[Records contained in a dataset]
● ● ●
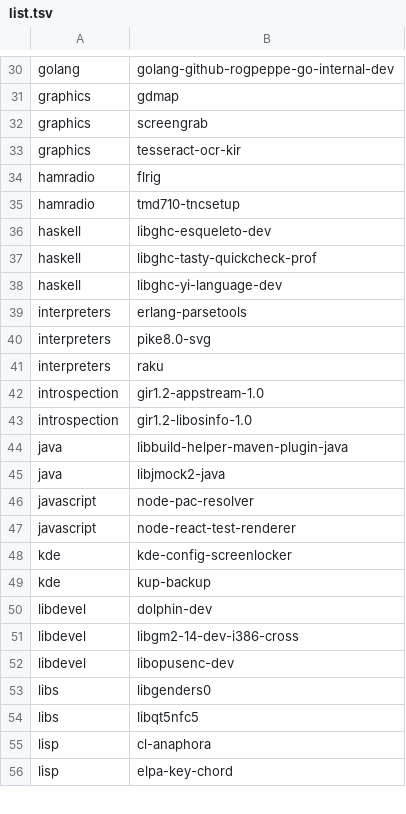
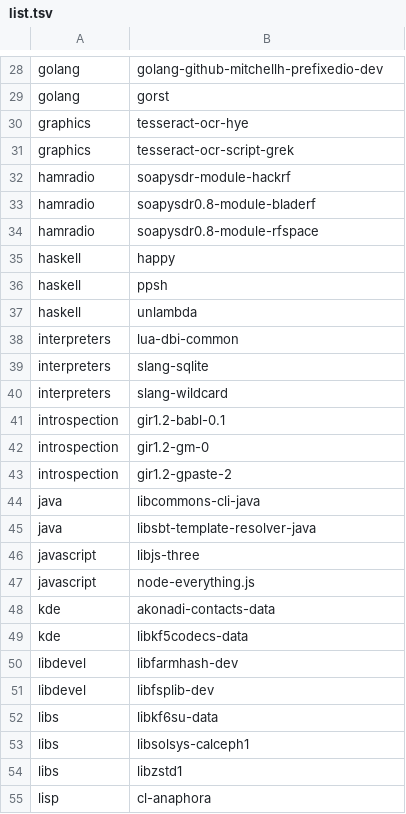
Before and after one commit to jronminh/deb-native, a TSV file: docs/survey-0.2.0/list.tsv, drawn as a sheet; only a part is shown, gaps mark what is left out; removed rows and columns are numbered as before the commit, all else as after; the diff covers the shown part only; the diff names each change by its address in the sheet, - before the commit and + after, or states it on an @@ line.

```diff
--- a/docs/survey-0.2.0/list.tsv
+++ b/docs/survey-0.2.0/list.tsv
-B28: golang-github-rogpeppe-go-internal-dev
+B28: golang-github-mitchellh-prefixedio-dev
-row 31: graphics | gdmap
+row 29: golang | gorst
-B30: screengrab
+B30: tesseract-ocr-hye
-B31: tesseract-ocr-kir
+B31: tesseract-ocr-script-grek
-B32: flrig
+B32: soapysdr-module-hackrf
+row 33: hamradio | soapysdr0.8-module-bladerf
-B34: tmd710-tncsetup
+B34: soapysdr0.8-module-rfspace
-row 36: haskell | libghc-esqueleto-dev
-B35: libghc-tasty-quickcheck-prof
+B35: happy
+row 36: haskell | ppsh
-B37: libghc-yi-language-dev
+B37: unlambda
+row 38: interpreters | lua-dbi-common
-B39: erlang-parsetools
+B39: slang-sqlite
-B40: pike8.0-svg
+B40: slang-wildcard
-row 41: interpreters | raku
-B41: gir1.2-appstream-1.0
+B41: gir1.2-babl-0.1
-B42: gir1.2-libosinfo-1.0
+B42: gir1.2-gm-0
+row 43: introspection | gir1.2-gpaste-2
-B44: libbuild-helper-maven-plugin-java
+B44: libcommons-cli-java
-B45: libjmock2-java
+B45: libsbt-template-resolver-java
-B46: node-pac-resolver
+B46: libjs-three
-B47: node-react-test-renderer
+B47: node-everything.js
-B48: kde-config-screenlocker
+B48: akonadi-contacts-data
-B49: kup-backup
+B49: libkf5codecs-data
-B50: dolphin-dev
+B50: libfarmhash-dev
-row 51: libdevel | libgm2-14-dev-i386-cross
-B51: libopusenc-dev
+B51: libfsplib-dev
-B52: libgenders0
+B52: libkf6su-data
+row 53: libs | libsolsys-calceph1
-B54: libqt5nfc5
+B54: libzstd1
-row 56: lisp | elpa-key-chord
```
Also changed, not shown: 7 added rows, 8 removed rows and 64 edited cells elsewhere in this file, 1 other file.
● ● ●
**Task**
Go through the records above and write out every line exactly, passing over the pictures.

**Exercise solution**
Before and after one commit to jronminh/deb-native, a TSV file: docs/survey-0.2.0/list.tsv, drawn as a sheet; only a part is shown, gaps mark what is left out; removed rows and columns are numbered as before the commit, all else as after; the diff covers the shown part only; the diff names each change by its address in the sheet, - before the commit and + after, or states it on an @@ line.

```diff
--- a/docs/survey-0.2.0/list.tsv
+++ b/docs/survey-0.2.0/list.tsv
-B28: golang-github-rogpeppe-go-internal-dev
+B28: golang-github-mitchellh-prefixedio-dev
-row 31: graphics | gdmap
+row 29: golang | gorst
-B30: screengrab
+B30: tesseract-ocr-hye
-B31: tesseract-ocr-kir
+B31: tesseract-ocr-script-grek
-B32: flrig
+B32: soapysdr-module-hackrf
+row 33: hamradio | soapysdr0.8-module-bladerf
-B34: tmd710-tncsetup
+B34: soapysdr0.8-module-rfspace
-row 36: haskell | libghc-esqueleto-dev
-B35: libghc-tasty-quickcheck-prof
+B35: happy
+row 36: haskell | ppsh
-B37: libghc-yi-language-dev
+B37: unlambda
+row 38: interpreters | lua-dbi-common
-B39: erlang-parsetools
+B39: slang-sqlite
-B40: pike8.0-svg
+B40: slang-wildcard
-row 41: interpreters | raku
-B41: gir1.2-appstream-1.0
+B41: gir1.2-babl-0.1
-B42: gir1.2-libosinfo-1.0
+B42: gir1.2-gm-0
+row 43: introspection | gir1.2-gpaste-2
-B44: libbuild-helper-maven-plugin-java
+B44: libcommons-cli-java
-B45: libjmock2-java
+B45: libsbt-template-resolver-java
-B46: node-pac-resolver
+B46: libjs-three
-B47: node-react-test-renderer
+B47: node-everything.js
-B48: kde-config-screenlocker
+B48: akonadi-contacts-data
-B49: kup-backup
+B49: libkf5codecs-data
-B50: dolphin-dev
+B50: libfarmhash-dev
-row 51: libdevel | libgm2-14-dev-i386-cross
-B51: libopusenc-dev
+B51: libfsplib-dev
-B52: libgenders0
+B52: libkf6su-data
+row 53: libs | libsolsys-calceph1
-B54: libqt5nfc5
+B54: libzstd1
-row 56: lisp | elpa-key-chord
```
Also changed, not shown: 7 added rows, 8 removed rows and 64 edited cells elsewhere in this file, 1 other file.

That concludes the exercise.